- — Caitlyn McCrary (@CaitlynMcCrary)Sat, Mar 01 2014 14:03:59
- We started off the session dealing with the issue of uncertainty in general, what causes it, and how people deal with it in their everyday lives.
- — Keegan Sawyer (@drkeegansawyer)Sat, Mar 01 2014 15:35:39"people do not like uncertainty" you wouldn't keep going to an MD who can't give you a diagnosis. #scioUncertainty
- A theme of the Science Online conference popped up again: know your audience!
- — Meredith Rawls (@merrdiff)Sat, Mar 01 2014 15:37:08
- — Keegan Sawyer (@drkeegansawyer)Sat, Mar 01 2014 15:37:12It's more complicated than dislike. Diff't areas of sci have diffn't public acceptance. OK 4 #scioUncertainty in weather, but not medicine.
- — Dana Smith (@SmithDanaG)Sat, Mar 01 2014 15:38:54Theme throughout the conference: put things (uncertainty) into words the audience can understand. Metaphors work wonders! #sciouncertainty
- The group then went deeper into what uncertainty means in different areas of science and areas of life.

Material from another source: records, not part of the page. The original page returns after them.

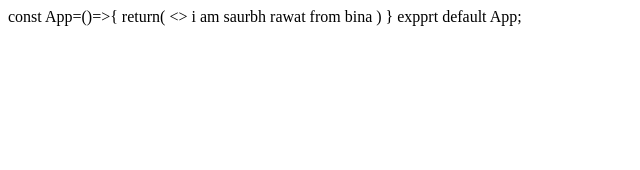
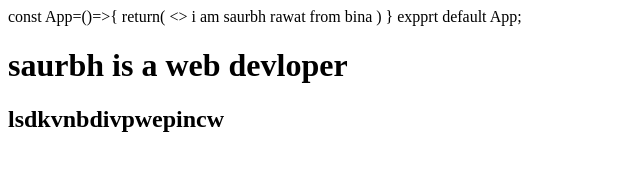
Before and after one commit to saurabh926/conflict, a plain HTML site: page index.html in a window 1280 px wide. Shown: the whole page, without its empty margins (0-640 px from the left). Drawn offline with Linux system fonts and the light colour scheme.

Commit message:
second commit

```diff
--- a/index.html
+++ b/index.html
@@ -3,7 +3,10 @@ const App=()=>{
         <>
         i am saurbh rawat
         from bina
+
         </>
     )
 }
 expprt default App;
+<h1> saurbh is a web devloper</h1>
+<h2>lsdkvnbdivpwepincw</h2>
```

- — Kacey Deamer (@KaceyDeamer)Sat, Mar 01 2014 15:40:21
- — NR_Kelly Poe (@kelly_poe)Sat, Mar 01 2014 15:41:42
- — Ashley Braun (@ashleybraun)Sat, Mar 01 2014 15:44:56

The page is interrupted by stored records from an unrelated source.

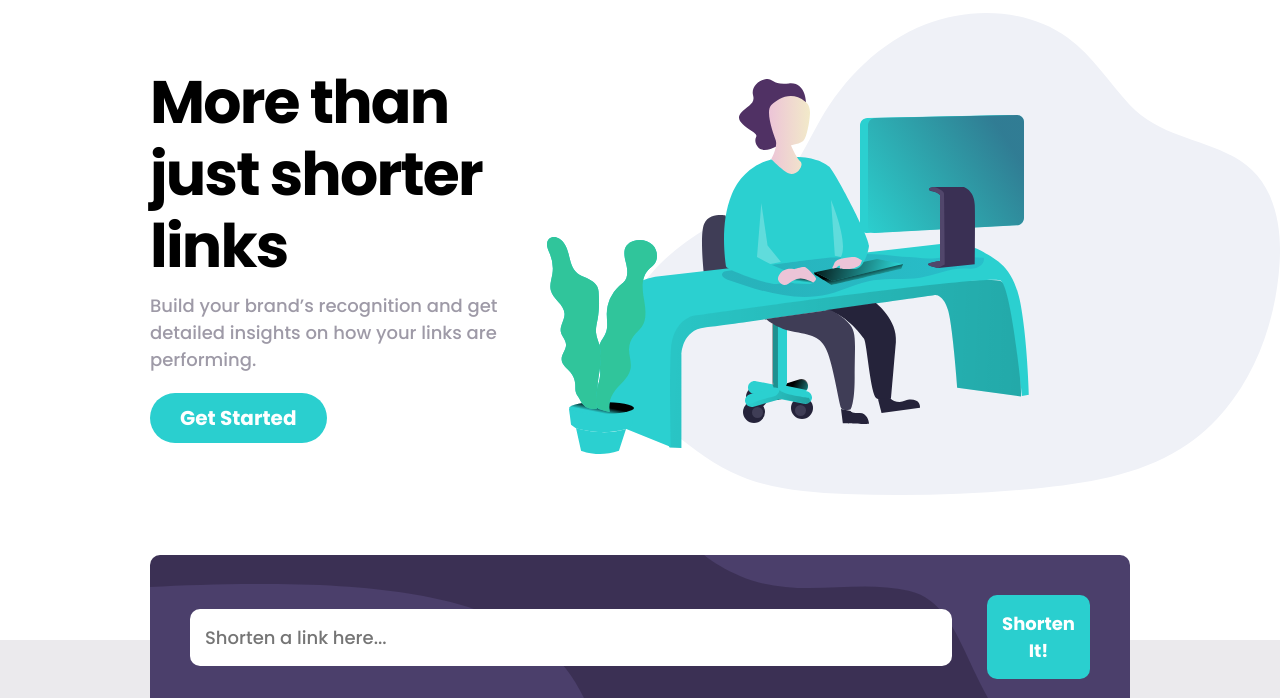
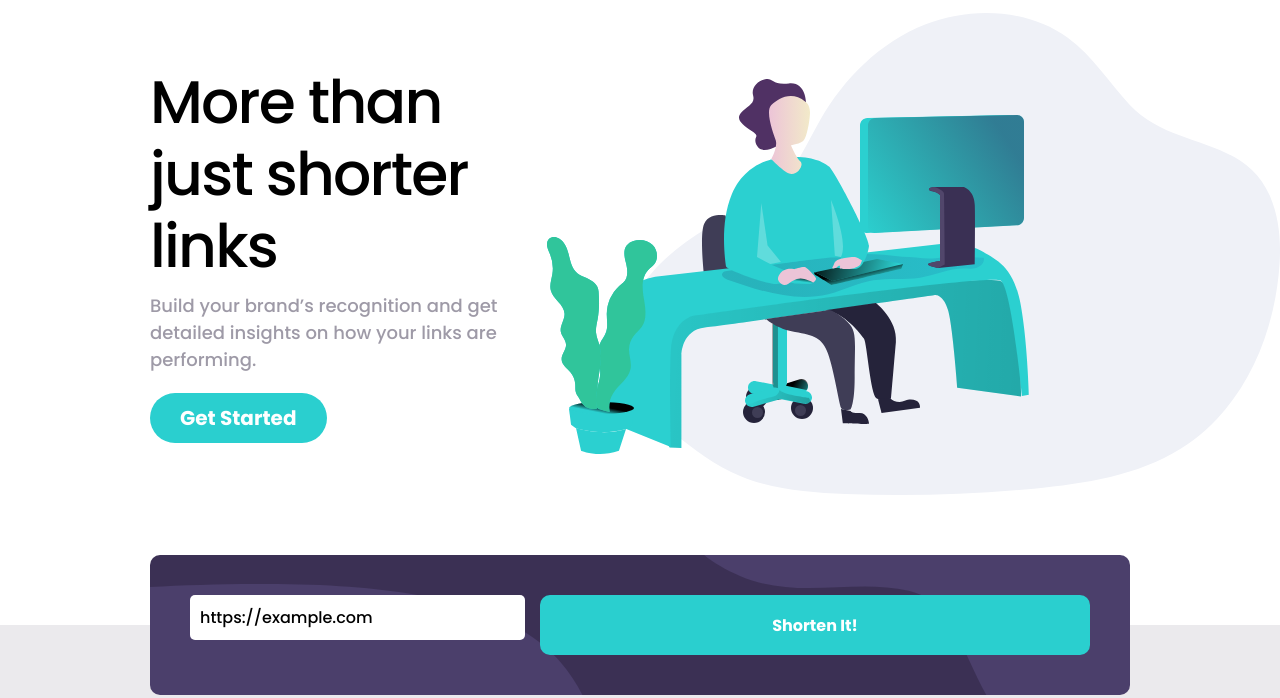
Before and after one commit to landiehan/url-shortening-api-master, a plain HTML site: page index.html in a window 1280 px wide. Both pictures are taken after typing "https://example.com" into the empty fields and a click on the button "Shorten It!". Shown: the part 100-798 px from the top of the page. Drawn offline with Linux system fonts and the light colour scheme; no server answers.

Commit message:
fix gap display problem in form

```diff
--- a/index.html
+++ b/index.html
@@ -50,10 +50,11 @@
     </section>
     <section class="main-shorten hf-width">
       <form class="main-shorten-form">
-        <div class="wrapper">
+        <div class="main-shorten-form-input_wrapper">
           <input type="url" id="main-shorten-url" placeholder="Shorten a link here...">
+          <p class="main-shorten-form-input_wrapper-error"></p>
         </div>
-        <button type="submit">Shorten It!</button>
+        <button class="main-shorten-form-button" type="submit">Shorten It!</button>
       </form>
     </section>
     <section class="main-features hf-width">
--- a/sass/_base.scss
+++ b/sass/_base.scss
@@ -2,6 +2,8 @@
     margin: 0;
     padding: 0;
     box-sizing: border-box;
+    font: inherit;
+    border: none;
 }
 
 *:focus {
@@ -18,7 +20,10 @@ ul {
 }
 
 button {
-    font: inherit;
+    &:active {
+        opacity: .7;
+    }
+    cursor: pointer;
 }
 
 input {
@@ -37,7 +42,7 @@ body {
 .hf {
     &-width {
         padding: 0 2rem;
-        @media screen and (min-width: $bp-large) {
+        @media screen and (min-width: $bp-small) {
             padding: 0 15rem;
         }
     }
--- a/sass/_header.scss
+++ b/sass/_header.scss
@@ -3,7 +3,7 @@
     align-items: center;
     height: 73px;
     position: relative;
-    @media screen and (min-width: $bp-large) {
+    @media screen and (min-width: $bp-small) {
         margin-top: 4rem;
     }
 
@@ -26,7 +26,7 @@
             &-hide {
                 display: none;
             }
-            @media screen and (min-width: $bp-large) {
+            @media screen and (min-width: $bp-small) {
                 display: none;
             }
         }
@@ -70,7 +70,7 @@
                 }
             }
 
-            @media screen and (min-width: $bp-large) {
+            @media screen and (min-width: $bp-small) {
                 margin-left: 2rem;
                 color: gray;
                 display: flex;
--- a/sass/_main.scss
+++ b/sass/_main.scss
@@ -3,7 +3,7 @@
         display: flex;
         flex-direction: column;
         margin-right: 0;
-        @media screen and (min-width: $bp-large) {
+        @media screen and (min-width: $bp-small) {
             flex-direction: row-reverse;
             justify-content: space-between;
             align-items: center;
@@ -40,7 +40,7 @@
                 padding: 1rem 3rem;
             }
 
-            @media screen and (min-width: $bp-large) {
+            @media screen and (min-width: $bp-small) {
                 margin-left: 0;
                 max-width: 52rem;
                 text-align: start;
@@ -59,7 +59,7 @@
         &::after {
             content: '';
             position: absolute;
-            top: 14.5rem;
+            top: 13rem;
             bottom: 0;
             left: 0;
             right: 0;
@@ -70,8 +70,6 @@
         &-form {
             display: flex;
             flex-direction: column;
-            align-items: center;
-            gap: 1.5rem;
 
             padding: 2rem;
             border-radius: 1rem;
@@ -80,56 +78,41 @@
             background-repeat: no-repeat;
             background-position: right top;
 
-            * {
-                font-family: $font-default;
-                font-size: 1.8rem;
-                width: 100%;
-                border: none;
+            &-input_wrapper {
+                input {
+                    width: 100%;
+                    padding: 1rem;
+                    border-radius: .5rem;
+                }
+                p {
+                    height: 1.5rem;
+                    font-size: 1.2rem;
+                    font-style: italic;
+                    color: $red;
+                }
+            }
+
+            &-button {
+                font-weight: $font-bold;
+                color: white;
+                background-color: $cyan;
+                padding: 1rem;
                 border-radius: .5rem;
             }
 
-            div.error-input__empty {
-                input {
-                    border: 2px solid $red;
-                    &::placeholder {
-                        color: $red;
-                    }
-                }
-                &::after {
-                    content: 'Please add a link';
-                    color: $red;
-                    display: block;
-                    font-style: italic;
-                    font-size: 1.3rem;
-                    line-height: 2;
-                }
-            }
-
-            input {
-                padding: 1.5rem;
-            }
-            button {
-                padding: 1.5rem;
-                font-weight: $font-bold;
-                color: white;
-                background-color: $cyan;
-                cursor: pointer;
-            }
-
-            @media screen and (min-width: $bp-large) {
+            @media screen and (min-width: $bp-small) {
                 flex-direction: unset;
                 padding: 4rem;
                 background-image: url(../images/bg-shorten-desktop.svg);
+                max-width: 1110px;
 
                 * {
                     border-radius: 1rem;
                 }
-                input {
-                    flex: 4;
-                }
+
                 button {
-                    flex: 1;
-                    margin-left: 2rem;
+                    flex: 200px;
+                    margin-left: 1.5rem;
                 }
             }
         }
@@ -254,6 +237,7 @@
         background-color: $dark-violet;
         background-image: url(../images/bg-boost-mobile.svg);
         background-repeat: no-repeat;
+        background-position: right;
         height: 300px;
 
         &__title {
@@ -267,7 +251,7 @@
             font-weight: $font-bold;
         }
 
-        @media screen and (min-width: $bp-large) {
+        @media screen and (min-width: $bp-small) {
             background-image: url(../images/bg-boost-desktop.svg);
             height: 250px;
         }
--- a/scripts/shorten.js
+++ b/scripts/shorten.js
@@ -1,6 +1,7 @@
 const sectionResult = document.querySelector('.main-shorten');
 const form = document.querySelector('.main-shorten-form');
-const inputURL = document.querySelector('.main-shorten-form input');
+const inputURL = document.querySelector('.main-shorten-form-input_wrapper input');
+const errorMsg = document.querySelector('.main-shorten-form-input_wrapper p');
 
 const baseURL = 'https://rel.ink/api/links/';
 
@@ -10,10 +11,15 @@ function shortenURL(e) {
     e.preventDefault();
 
     if (!inputURL.value) {
-        inputURL.parentNode.classList.add('error-input__empty');
+        inputURL.style.border = '2px solid hsl(0, 87%, 67%)';
+        inputURL.style.color = 'hsl(0, 87%, 67%)';
+        errorMsg.style.height = '2rem';
+        errorMsg.textContent = 'Please enter a link!';
     } else {
-        inputURL.parentNode.classList.remove('error-input__empty');
-        inputURL.value = '';
+        errorMsg.style.height = '1.5rem';
+        errorMsg.textContent = '';
+        inputURL.style.border = 'none';
+        inputURL.style.color = 'unset';
 
         fetch(baseURL,
         {
@@ -30,6 +36,9 @@ function shortenURL(e) {
         })
         .then(resJson => {
             displayResults(resJson.hashid);
+        })
+        .then( () => {
+            inputURL.value = '';
         });
     };
 }
```
Also changed, not shown: css/styles.css, 1 other file.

- — Akshat Rathi (@AkshatRathi)Sat, Mar 01 2014 15:43:20
- But we kept going back to the audience and stories.
- We discussed how science is done and the different types of scientific uncertainty.

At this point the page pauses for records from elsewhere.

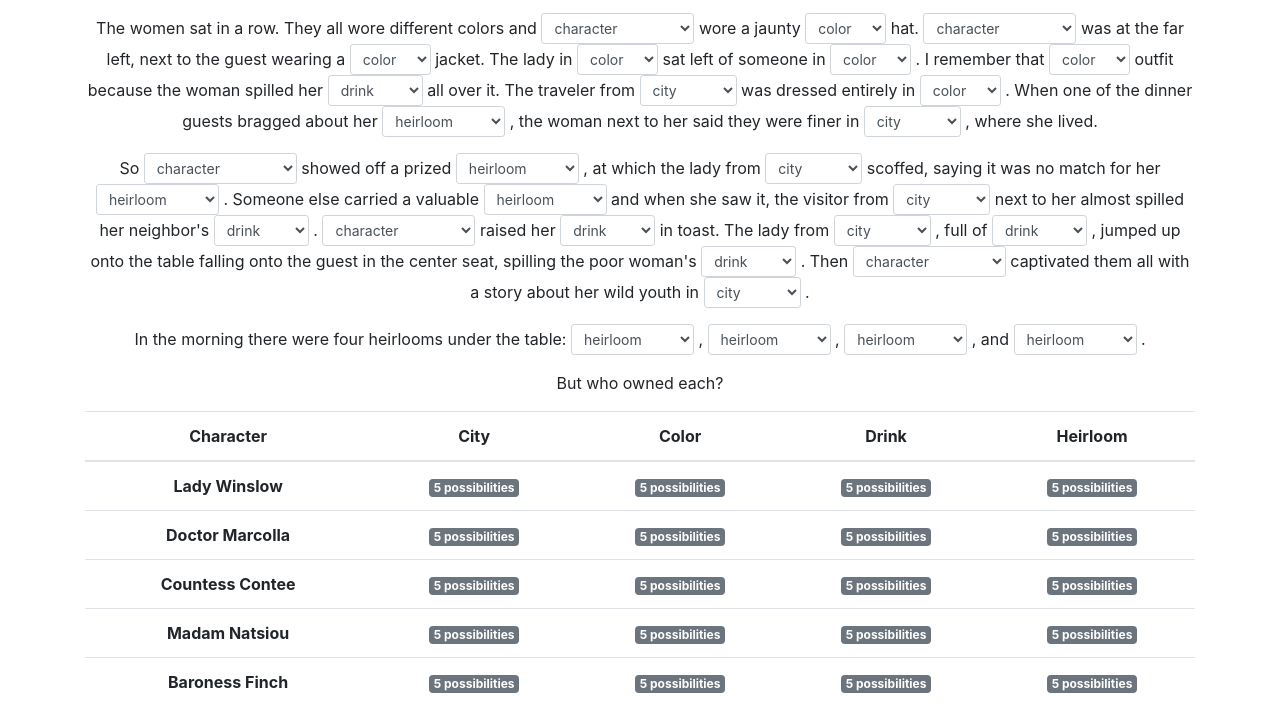
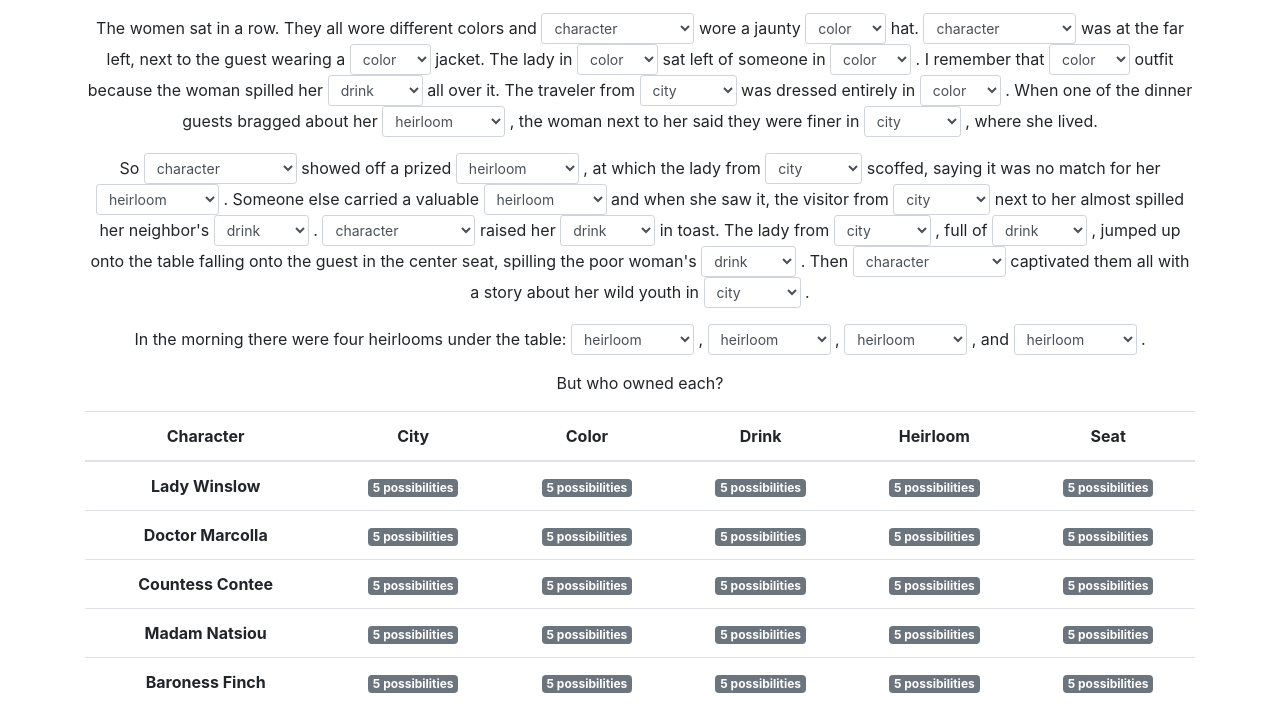
Before and after one commit to Clashsoft/jindosh-riddle, a plain HTML site: page index.html in a window 1280 px wide. Shown: the part 83-805 px from the top of the page. Drawn offline with nearby package versions, Linux system fonts and the light colour scheme.

Commit message:
Add Seats

```diff
--- a/index.html
+++ b/index.html
@@ -66,11 +66,13 @@
 			<th scope="col">Color</th>
 			<th scope="col">Drink</th>
 			<th scope="col">Heirloom</th>
+			<th scope="col">Seat</th>
 		</tr>
 		</thead>
 		<tbody>
 		<tr>
 			<th scope="row"></th>
+			<td></td>
 			<td></td>
 			<td></td>
 			<td></td>
@@ -82,9 +84,11 @@
 			<td></td>
 			<td></td>
 			<td></td>
+			<td></td>
 		</tr>
 		<tr>
 			<th scope="row"></th>
+			<td></td>
 			<td></td>
 			<td></td>
 			<td></td>
@@ -96,9 +100,11 @@
 			<td></td>
 			<td></td>
 			<td></td>
+			<td></td>
 		</tr>
 		<tr>
 			<th scope="row"></th>
+			<td></td>
 			<td></td>
 			<td></td>
 			<td></td>
--- a/index.js
+++ b/index.js
@@ -55,6 +55,7 @@ function update() {
 		color: new Set(colors),
 		drink: new Set(drinks),
 		heirloom: new Set(heirlooms),
+		seat: new Set([1, 2, 3, 4, 5]),
 	}));
 
 	if (values[0] && values[1]) {
@@ -93,6 +94,7 @@ function renderTable(characters) {
 		renderSet(character.color, row.cells[2]);
 		renderSet(character.drink, row.cells[3]);
 		renderSet(character.heirloom, row.cells[4]);
+		renderSet(character.seat, row.cells[5]);
 	}
 }
 
```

- — Doc Ricky (@drricky)Sat, Mar 01 2014 15:45:17
How to Communicate Uncertainty with the Brevity that Online Communication Requires
Uncertainty is a large part of the scientific process. There are always exceptions to the rule, varying amounts of uncertainty, and other factors that lead to wiggle room even when the result is widely accepted as the truth among scientists. So how do we, as science communicators, describe this?
byCaitlyn McCrary 483 Views